Using the data below, show every line where the word "size" occurs.

(Web page revision data)
>>

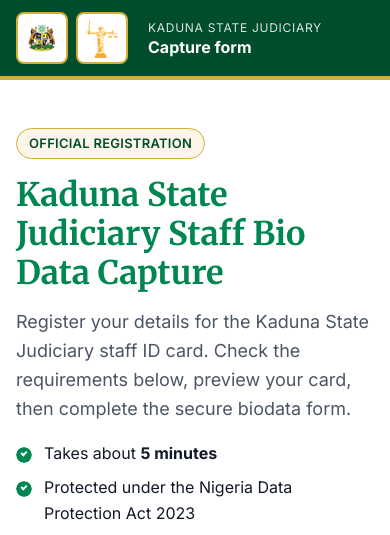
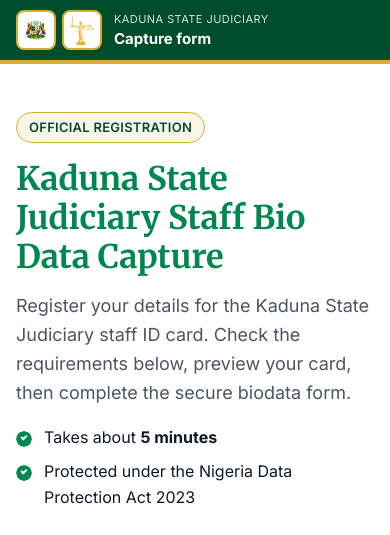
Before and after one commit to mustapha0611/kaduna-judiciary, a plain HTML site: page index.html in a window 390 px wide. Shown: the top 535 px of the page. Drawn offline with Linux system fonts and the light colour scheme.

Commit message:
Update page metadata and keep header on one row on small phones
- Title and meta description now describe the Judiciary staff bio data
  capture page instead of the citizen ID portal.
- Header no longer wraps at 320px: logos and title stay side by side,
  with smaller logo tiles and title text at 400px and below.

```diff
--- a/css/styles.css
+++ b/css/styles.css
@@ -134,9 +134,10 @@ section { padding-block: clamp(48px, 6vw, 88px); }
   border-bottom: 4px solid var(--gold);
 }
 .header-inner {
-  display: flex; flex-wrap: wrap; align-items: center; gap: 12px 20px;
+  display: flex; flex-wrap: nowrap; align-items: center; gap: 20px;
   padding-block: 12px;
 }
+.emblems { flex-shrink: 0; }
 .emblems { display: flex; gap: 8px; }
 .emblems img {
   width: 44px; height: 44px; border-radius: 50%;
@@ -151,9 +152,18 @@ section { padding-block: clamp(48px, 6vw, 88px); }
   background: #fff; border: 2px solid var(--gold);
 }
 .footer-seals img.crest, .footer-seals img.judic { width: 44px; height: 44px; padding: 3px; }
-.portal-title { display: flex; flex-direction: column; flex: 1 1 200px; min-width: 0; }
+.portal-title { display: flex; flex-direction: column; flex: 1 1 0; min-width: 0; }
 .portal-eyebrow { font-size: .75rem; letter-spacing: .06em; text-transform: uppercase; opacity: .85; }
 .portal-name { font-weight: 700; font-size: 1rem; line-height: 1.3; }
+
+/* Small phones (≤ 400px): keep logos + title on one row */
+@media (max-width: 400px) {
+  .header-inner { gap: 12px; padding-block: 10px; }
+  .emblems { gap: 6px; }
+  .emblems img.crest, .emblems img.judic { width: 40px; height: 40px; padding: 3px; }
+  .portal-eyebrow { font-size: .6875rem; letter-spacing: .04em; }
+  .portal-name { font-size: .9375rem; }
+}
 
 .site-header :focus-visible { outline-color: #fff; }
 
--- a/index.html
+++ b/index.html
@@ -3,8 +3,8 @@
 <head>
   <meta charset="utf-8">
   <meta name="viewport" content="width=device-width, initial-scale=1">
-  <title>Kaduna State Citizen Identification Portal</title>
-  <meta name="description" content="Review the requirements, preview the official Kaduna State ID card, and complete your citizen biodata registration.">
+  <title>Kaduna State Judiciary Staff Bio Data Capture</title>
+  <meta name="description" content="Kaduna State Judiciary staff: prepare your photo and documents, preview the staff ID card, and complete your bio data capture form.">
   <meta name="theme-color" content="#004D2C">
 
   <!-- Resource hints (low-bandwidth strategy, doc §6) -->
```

<<
>>

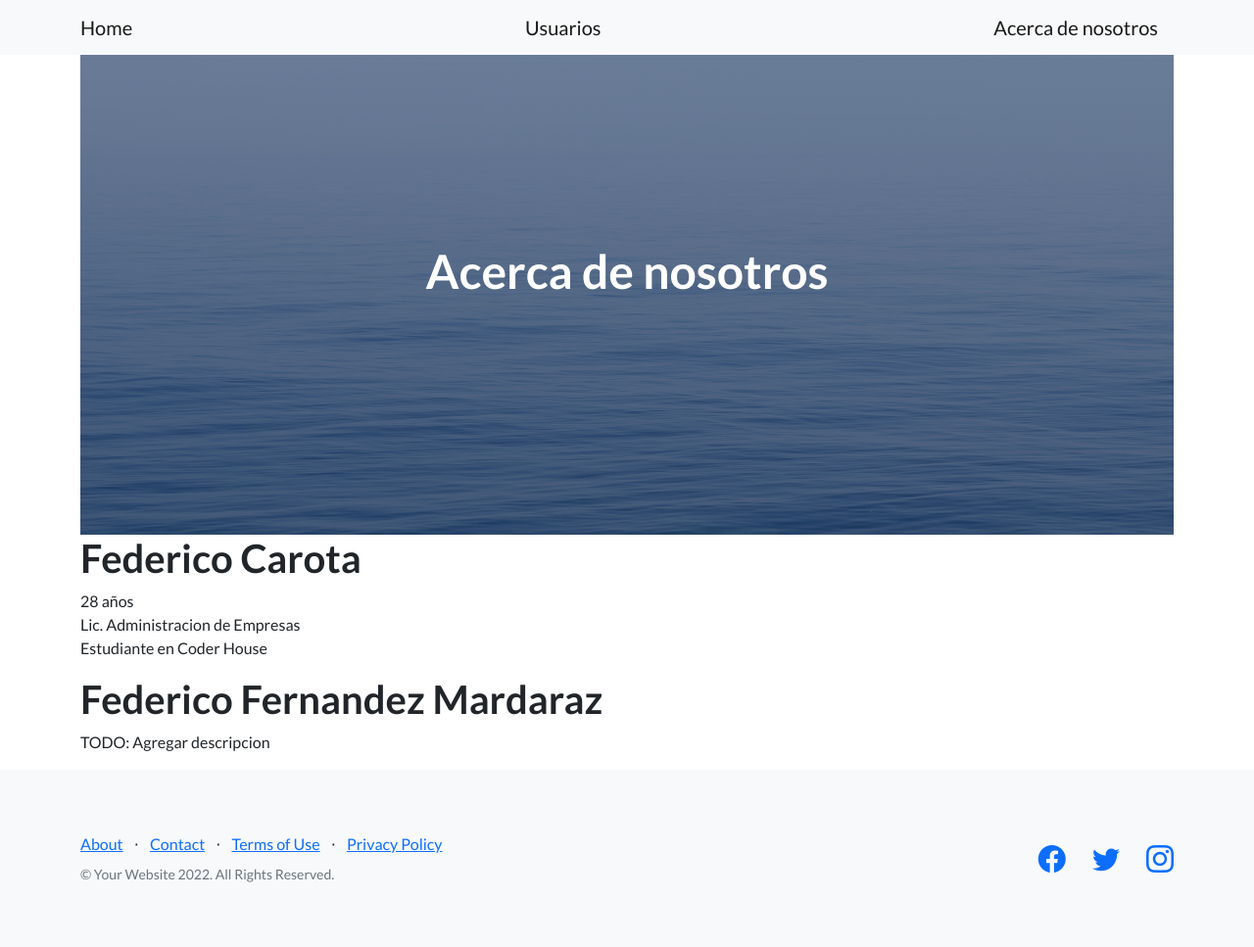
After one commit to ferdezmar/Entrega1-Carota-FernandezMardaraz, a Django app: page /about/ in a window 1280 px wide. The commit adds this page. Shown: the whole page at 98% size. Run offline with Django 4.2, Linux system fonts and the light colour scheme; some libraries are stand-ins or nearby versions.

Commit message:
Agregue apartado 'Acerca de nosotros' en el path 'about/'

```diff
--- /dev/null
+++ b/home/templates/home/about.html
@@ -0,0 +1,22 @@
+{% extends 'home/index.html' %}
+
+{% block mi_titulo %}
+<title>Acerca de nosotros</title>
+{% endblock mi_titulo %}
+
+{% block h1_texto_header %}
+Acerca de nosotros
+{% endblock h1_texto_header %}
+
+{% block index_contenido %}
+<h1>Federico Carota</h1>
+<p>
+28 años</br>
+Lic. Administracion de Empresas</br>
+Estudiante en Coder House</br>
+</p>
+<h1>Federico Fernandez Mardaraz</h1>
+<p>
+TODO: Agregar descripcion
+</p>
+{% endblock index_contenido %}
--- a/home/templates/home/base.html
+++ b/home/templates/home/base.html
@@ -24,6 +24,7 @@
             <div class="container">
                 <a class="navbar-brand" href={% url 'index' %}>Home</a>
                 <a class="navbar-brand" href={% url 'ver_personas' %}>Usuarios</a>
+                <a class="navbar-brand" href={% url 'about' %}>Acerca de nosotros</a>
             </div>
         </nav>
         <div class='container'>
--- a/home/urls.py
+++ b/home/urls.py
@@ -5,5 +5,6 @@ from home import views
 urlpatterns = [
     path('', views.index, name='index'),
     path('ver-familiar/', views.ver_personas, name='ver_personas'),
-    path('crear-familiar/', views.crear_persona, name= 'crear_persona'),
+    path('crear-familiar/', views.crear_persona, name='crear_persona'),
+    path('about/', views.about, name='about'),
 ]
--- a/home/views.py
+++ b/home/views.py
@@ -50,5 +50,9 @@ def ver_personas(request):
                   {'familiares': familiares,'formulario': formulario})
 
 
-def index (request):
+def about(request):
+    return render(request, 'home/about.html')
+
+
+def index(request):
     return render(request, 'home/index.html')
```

<<

Written solution.
 .portal-eyebrow { font-size: .75rem; letter-spacing: .06em; text-transform: uppercase; opacity: .85; }
 .portal-name { font-weight: 700; font-size: 1rem; line-height: 1.3; }
+  .portal-eyebrow { font-size: .6875rem; letter-spacing: .04em; }
+  .portal-name { font-size: .9375rem; }
After one commit to ferdezmar/Entrega1-Carota-FernandezMardaraz, a Django app: page /about/ in a window 1280 px wide. The commit adds this page. Shown: the whole page at 98% size. Run offline with Django 4.2, Linux system fonts and the light colour scheme; some libraries are stand-ins or nearby versions.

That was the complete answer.